WHAT THE EXERCISE ASKS =>
Go line by line through the entries below and count those containing the string "name"; give only the count.

EXTRACTED MATERIAL =>
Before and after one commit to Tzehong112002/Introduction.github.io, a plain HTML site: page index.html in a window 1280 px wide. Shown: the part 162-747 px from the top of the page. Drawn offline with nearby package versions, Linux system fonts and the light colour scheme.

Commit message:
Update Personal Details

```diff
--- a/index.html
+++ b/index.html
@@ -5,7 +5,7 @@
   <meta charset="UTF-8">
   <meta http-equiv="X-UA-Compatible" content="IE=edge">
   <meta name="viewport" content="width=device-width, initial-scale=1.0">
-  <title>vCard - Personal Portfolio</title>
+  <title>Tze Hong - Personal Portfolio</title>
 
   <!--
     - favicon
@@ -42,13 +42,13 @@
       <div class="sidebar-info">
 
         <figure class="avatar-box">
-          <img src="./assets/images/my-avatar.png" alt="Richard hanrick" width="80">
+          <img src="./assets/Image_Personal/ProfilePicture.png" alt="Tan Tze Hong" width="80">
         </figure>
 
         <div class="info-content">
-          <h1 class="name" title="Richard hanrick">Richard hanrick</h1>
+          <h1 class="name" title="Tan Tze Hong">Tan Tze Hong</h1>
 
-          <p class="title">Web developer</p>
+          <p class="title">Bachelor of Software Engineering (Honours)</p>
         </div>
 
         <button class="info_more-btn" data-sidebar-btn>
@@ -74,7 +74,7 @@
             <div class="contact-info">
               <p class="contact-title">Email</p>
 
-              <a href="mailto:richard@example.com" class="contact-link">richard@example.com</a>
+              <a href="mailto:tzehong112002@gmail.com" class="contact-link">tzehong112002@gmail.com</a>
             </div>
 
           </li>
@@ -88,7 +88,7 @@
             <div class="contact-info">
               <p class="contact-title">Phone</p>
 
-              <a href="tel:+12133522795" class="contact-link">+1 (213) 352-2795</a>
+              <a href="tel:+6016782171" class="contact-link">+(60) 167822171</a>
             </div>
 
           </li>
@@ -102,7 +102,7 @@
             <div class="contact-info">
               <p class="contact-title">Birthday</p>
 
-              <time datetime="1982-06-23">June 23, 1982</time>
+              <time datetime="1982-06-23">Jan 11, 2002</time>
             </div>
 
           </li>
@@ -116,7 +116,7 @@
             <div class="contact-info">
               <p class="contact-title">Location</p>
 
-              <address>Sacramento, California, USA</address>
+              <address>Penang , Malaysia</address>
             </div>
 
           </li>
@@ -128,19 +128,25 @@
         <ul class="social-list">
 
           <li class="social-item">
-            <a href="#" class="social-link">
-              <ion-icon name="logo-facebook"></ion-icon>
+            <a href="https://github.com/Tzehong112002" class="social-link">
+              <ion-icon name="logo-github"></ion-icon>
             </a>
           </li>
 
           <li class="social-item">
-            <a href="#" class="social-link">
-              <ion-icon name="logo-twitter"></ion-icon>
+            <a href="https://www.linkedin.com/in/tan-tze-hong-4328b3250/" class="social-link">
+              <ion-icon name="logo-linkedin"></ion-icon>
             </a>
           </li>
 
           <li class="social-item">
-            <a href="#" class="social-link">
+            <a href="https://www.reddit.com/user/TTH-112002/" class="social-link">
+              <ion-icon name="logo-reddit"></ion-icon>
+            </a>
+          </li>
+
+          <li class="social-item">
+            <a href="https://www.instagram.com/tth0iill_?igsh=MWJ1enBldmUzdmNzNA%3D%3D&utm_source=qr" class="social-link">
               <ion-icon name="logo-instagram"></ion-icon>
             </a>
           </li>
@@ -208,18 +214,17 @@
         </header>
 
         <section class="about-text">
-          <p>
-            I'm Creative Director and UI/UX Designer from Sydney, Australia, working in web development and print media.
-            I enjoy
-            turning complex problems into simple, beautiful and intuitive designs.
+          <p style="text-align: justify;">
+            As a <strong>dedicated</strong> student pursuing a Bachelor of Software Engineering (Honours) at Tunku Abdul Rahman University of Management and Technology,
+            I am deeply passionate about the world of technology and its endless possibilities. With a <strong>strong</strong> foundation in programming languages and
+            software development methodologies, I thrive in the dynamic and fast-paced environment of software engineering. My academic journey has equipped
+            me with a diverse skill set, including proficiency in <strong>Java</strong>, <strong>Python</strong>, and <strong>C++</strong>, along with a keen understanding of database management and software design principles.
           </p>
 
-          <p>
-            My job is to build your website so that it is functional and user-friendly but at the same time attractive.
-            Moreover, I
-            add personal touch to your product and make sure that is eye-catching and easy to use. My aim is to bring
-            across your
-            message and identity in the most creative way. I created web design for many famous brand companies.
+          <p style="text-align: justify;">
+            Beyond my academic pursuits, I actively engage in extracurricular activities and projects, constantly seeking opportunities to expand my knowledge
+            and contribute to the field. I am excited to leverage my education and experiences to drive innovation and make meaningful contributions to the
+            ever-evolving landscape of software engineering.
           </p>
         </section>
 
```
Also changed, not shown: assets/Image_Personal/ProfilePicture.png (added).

FINISHED TASK =>
9